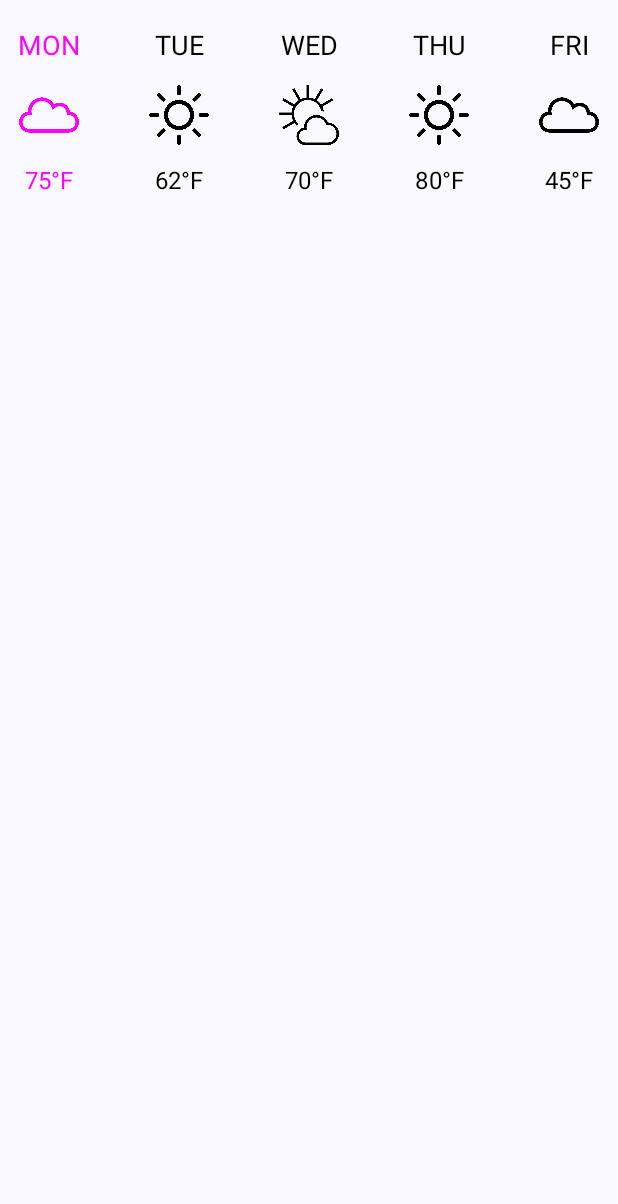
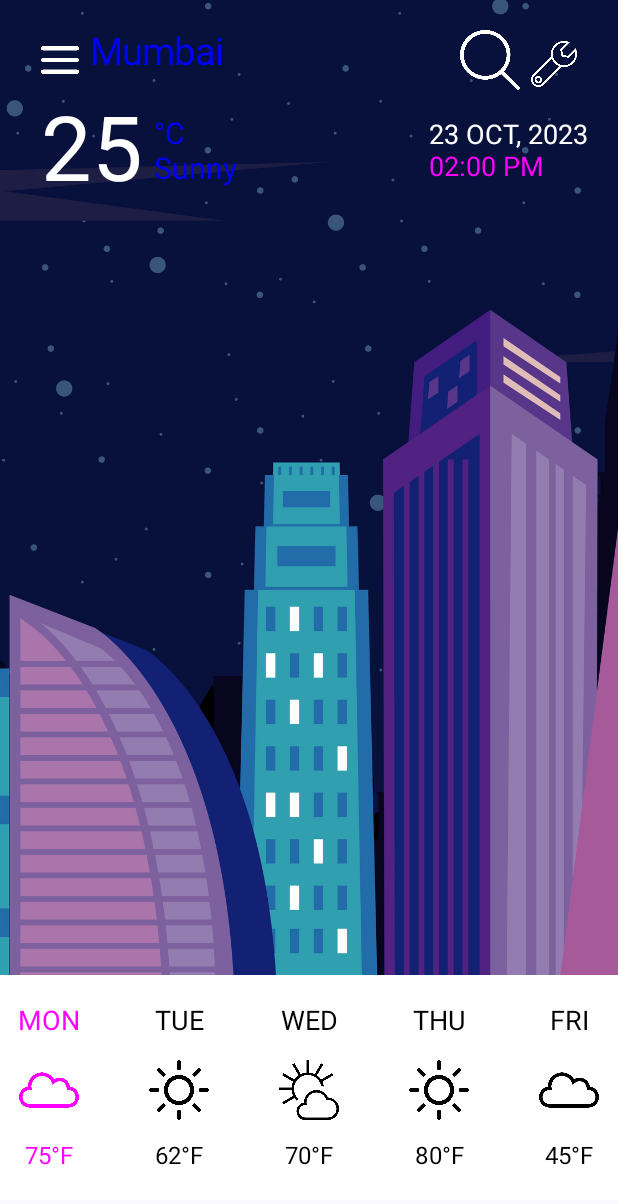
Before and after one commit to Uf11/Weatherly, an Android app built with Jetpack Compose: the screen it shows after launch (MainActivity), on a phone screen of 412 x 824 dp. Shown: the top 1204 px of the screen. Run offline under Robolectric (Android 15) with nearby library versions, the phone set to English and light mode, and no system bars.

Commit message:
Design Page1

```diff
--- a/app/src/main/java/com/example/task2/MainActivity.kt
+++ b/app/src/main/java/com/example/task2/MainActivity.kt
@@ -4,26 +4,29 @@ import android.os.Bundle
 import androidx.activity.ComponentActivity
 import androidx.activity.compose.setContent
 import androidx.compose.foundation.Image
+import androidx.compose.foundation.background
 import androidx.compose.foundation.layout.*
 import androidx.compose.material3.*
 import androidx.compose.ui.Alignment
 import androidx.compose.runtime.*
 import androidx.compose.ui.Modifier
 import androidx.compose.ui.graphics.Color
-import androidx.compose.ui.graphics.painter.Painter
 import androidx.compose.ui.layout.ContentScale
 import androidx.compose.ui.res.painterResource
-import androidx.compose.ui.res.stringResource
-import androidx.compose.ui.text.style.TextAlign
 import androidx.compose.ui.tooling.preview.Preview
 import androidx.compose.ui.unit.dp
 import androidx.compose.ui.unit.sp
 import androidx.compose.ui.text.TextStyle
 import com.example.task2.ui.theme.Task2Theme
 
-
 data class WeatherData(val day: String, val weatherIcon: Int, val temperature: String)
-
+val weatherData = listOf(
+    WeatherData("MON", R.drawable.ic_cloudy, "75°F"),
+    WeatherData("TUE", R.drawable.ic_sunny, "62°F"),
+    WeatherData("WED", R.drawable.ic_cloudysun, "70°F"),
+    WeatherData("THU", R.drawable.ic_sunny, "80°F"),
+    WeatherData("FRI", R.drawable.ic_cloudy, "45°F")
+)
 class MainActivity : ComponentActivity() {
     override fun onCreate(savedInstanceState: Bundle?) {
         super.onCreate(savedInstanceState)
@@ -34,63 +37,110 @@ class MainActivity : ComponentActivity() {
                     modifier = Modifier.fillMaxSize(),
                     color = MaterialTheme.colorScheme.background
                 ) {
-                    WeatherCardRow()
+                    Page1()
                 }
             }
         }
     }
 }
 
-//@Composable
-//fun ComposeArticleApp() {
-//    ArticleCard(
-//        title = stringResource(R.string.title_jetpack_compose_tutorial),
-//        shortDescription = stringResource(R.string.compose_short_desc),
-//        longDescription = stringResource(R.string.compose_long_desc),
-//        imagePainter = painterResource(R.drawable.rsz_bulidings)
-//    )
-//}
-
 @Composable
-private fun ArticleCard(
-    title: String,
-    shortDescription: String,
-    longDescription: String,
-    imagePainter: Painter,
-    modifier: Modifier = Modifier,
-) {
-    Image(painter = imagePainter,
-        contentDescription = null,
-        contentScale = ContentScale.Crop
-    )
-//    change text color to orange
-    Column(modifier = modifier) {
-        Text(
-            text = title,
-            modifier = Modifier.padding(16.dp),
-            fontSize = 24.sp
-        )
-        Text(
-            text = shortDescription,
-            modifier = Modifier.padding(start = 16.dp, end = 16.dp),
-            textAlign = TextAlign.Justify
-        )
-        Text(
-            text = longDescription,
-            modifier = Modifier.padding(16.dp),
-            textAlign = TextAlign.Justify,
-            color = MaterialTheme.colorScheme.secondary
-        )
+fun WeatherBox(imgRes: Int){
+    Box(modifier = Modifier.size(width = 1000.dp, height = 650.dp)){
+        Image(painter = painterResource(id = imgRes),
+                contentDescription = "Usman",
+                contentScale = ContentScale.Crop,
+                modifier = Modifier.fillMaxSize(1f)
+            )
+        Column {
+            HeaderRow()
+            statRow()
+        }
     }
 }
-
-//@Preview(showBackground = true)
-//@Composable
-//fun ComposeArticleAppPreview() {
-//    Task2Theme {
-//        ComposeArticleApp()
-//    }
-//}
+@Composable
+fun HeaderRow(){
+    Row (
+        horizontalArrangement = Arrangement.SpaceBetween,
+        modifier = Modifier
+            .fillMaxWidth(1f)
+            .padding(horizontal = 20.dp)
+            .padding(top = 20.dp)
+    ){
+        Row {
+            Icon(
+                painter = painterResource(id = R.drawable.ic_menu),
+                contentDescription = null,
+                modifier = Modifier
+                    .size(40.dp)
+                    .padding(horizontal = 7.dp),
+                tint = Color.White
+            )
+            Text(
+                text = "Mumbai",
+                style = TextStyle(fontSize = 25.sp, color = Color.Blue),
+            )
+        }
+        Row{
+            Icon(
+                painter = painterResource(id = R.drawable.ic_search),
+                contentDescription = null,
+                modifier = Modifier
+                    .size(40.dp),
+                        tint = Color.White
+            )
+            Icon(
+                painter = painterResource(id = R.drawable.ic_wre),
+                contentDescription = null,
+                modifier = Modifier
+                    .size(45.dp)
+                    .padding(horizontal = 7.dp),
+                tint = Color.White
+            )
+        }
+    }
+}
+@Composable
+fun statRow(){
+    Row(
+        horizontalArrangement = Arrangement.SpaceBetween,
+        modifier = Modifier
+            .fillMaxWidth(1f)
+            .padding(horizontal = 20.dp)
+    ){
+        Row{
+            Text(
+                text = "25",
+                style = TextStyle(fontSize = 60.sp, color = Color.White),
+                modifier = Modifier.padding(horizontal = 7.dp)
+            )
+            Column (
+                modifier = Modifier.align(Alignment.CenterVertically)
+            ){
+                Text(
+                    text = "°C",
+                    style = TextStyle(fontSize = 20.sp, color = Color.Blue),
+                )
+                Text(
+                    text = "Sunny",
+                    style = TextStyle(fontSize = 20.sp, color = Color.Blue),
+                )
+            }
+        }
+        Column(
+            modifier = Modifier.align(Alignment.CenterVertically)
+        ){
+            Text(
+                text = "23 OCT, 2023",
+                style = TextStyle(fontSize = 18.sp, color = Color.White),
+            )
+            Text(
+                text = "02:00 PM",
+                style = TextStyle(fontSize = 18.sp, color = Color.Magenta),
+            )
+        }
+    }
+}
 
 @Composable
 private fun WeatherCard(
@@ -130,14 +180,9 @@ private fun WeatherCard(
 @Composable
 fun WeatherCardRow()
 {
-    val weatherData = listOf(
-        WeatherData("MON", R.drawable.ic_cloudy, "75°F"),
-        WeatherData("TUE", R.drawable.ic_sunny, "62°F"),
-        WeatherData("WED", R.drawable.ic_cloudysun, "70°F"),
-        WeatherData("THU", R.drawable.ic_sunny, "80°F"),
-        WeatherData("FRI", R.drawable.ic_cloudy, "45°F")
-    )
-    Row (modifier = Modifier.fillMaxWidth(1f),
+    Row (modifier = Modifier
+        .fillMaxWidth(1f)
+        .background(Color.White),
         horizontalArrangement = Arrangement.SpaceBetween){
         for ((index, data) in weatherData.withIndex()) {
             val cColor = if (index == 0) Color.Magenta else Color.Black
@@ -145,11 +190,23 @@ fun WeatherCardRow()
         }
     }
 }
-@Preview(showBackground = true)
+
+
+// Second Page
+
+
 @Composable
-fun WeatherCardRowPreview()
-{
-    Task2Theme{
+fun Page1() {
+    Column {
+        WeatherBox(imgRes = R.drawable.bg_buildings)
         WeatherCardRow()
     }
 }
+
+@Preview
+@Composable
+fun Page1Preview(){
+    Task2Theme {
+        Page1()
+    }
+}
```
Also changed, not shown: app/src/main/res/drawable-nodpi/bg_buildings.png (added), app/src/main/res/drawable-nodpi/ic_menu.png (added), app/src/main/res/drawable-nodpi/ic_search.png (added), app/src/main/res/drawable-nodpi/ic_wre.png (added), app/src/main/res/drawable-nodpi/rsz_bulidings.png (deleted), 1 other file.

____

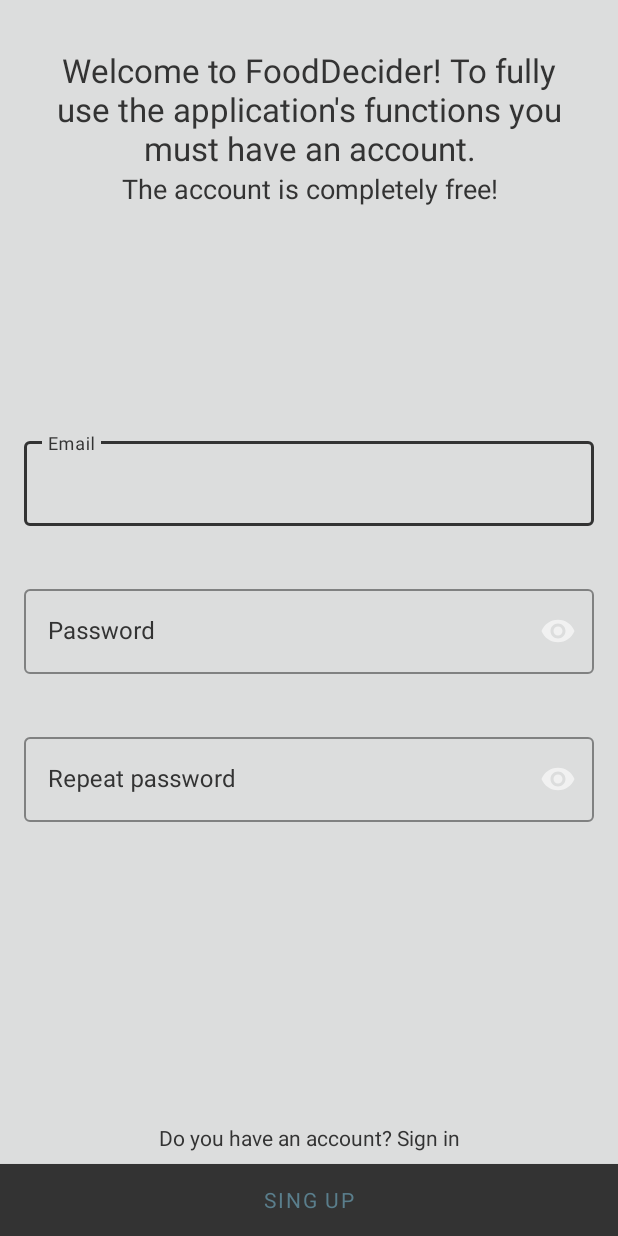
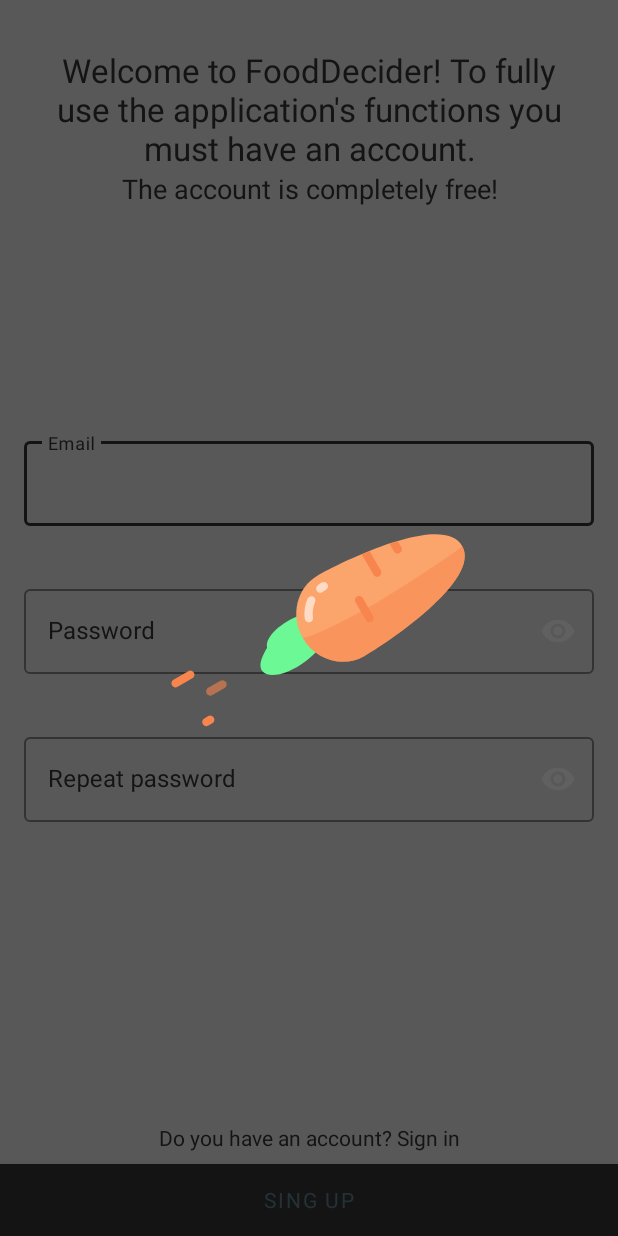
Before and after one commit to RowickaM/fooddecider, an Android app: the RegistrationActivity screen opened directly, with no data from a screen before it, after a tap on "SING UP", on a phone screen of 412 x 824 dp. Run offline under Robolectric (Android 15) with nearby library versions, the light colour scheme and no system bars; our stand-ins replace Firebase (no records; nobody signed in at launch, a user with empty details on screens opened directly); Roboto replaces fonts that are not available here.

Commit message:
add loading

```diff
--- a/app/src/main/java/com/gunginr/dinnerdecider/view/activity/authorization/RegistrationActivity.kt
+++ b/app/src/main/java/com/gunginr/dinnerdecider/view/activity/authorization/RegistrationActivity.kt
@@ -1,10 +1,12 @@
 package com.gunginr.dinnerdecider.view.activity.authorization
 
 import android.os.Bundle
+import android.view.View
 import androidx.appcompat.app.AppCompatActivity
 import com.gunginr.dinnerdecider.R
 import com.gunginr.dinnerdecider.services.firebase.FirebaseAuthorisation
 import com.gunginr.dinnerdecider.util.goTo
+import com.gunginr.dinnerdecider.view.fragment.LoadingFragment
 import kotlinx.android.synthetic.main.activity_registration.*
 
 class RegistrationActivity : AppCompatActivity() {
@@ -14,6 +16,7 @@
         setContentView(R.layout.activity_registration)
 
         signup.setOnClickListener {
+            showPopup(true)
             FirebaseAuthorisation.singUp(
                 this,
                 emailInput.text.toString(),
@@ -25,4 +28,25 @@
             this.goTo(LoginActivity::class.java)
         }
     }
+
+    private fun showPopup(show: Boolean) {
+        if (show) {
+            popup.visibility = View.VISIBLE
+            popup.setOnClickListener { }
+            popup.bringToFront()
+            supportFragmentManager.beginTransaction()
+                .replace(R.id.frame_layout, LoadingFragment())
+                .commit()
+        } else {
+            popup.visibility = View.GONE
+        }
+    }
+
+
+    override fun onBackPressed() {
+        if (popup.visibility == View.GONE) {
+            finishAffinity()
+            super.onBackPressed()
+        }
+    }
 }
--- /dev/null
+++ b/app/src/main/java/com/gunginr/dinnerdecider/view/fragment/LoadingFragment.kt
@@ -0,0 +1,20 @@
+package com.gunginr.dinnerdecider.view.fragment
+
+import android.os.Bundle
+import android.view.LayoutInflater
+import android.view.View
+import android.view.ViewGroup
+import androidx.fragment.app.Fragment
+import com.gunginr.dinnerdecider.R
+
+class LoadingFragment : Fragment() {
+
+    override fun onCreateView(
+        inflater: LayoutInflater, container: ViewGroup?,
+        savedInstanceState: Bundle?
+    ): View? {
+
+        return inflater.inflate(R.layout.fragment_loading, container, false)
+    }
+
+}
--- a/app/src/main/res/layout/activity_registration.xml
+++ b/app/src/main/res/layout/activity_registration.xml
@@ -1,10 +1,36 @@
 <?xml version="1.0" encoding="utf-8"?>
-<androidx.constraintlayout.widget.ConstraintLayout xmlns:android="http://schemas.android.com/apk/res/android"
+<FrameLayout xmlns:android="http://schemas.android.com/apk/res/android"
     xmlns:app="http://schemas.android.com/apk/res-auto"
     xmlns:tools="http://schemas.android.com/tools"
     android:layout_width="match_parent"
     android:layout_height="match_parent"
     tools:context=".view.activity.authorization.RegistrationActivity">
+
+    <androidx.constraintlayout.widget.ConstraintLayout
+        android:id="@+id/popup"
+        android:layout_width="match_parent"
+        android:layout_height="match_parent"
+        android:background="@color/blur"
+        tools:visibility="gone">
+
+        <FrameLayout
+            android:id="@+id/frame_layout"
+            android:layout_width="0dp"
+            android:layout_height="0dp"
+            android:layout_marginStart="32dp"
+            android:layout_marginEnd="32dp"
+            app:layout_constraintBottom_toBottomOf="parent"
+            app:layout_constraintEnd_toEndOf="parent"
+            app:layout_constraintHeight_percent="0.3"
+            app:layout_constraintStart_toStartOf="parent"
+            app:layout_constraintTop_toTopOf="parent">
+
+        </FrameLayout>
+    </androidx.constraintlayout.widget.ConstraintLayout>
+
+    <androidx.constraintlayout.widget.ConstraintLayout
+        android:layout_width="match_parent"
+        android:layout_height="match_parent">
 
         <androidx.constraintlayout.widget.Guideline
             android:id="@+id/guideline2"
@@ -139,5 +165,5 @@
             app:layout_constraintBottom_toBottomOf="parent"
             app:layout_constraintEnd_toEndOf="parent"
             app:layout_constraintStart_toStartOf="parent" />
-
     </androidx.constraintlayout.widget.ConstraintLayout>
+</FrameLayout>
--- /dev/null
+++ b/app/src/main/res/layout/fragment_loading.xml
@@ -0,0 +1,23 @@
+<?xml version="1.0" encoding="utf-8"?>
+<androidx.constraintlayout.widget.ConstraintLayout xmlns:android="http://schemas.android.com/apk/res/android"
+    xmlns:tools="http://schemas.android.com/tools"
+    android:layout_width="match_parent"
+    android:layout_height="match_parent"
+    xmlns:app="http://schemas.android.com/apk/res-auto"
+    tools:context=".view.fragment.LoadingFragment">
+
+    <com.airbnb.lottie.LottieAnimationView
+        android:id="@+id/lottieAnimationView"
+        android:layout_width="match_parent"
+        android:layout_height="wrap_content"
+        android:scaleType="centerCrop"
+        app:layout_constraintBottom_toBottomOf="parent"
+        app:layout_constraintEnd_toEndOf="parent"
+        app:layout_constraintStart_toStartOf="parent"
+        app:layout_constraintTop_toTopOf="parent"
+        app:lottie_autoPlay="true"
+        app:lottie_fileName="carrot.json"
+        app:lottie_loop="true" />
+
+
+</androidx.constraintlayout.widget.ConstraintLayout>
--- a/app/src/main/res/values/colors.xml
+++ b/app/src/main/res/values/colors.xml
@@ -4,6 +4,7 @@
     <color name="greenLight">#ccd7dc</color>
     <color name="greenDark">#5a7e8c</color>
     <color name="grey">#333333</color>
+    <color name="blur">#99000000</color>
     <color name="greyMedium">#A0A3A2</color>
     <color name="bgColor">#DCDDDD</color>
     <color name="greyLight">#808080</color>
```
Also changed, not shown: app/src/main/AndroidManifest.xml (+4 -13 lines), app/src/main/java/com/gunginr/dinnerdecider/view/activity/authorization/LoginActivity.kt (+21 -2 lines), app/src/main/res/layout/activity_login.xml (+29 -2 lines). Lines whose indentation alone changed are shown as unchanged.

____

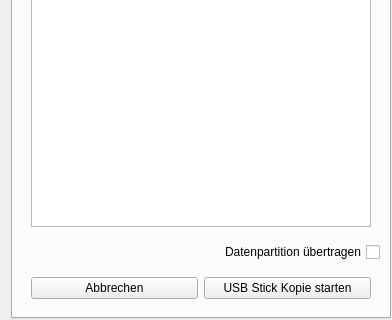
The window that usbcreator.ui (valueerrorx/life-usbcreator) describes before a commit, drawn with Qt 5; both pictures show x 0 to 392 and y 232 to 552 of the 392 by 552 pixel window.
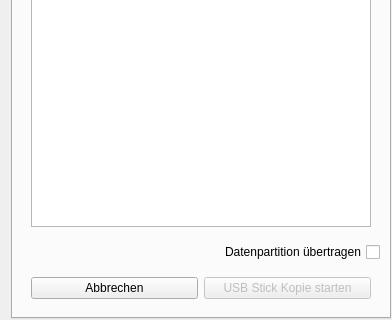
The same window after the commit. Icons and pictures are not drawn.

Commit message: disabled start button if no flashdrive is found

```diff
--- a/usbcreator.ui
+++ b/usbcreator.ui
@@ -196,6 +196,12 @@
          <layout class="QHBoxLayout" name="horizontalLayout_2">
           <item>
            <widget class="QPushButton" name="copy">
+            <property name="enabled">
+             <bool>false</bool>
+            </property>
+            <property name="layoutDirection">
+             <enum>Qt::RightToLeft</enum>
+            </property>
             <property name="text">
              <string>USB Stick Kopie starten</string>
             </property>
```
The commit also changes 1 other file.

____

ASSIGNMENT
Where the string "fillMaxSize" turns up in a line of the data above, copy that whole line.

RESPONSE FOR THIS EXERCISE
                     modifier = Modifier.fillMaxSize(),
+                modifier = Modifier.fillMaxSize(1f)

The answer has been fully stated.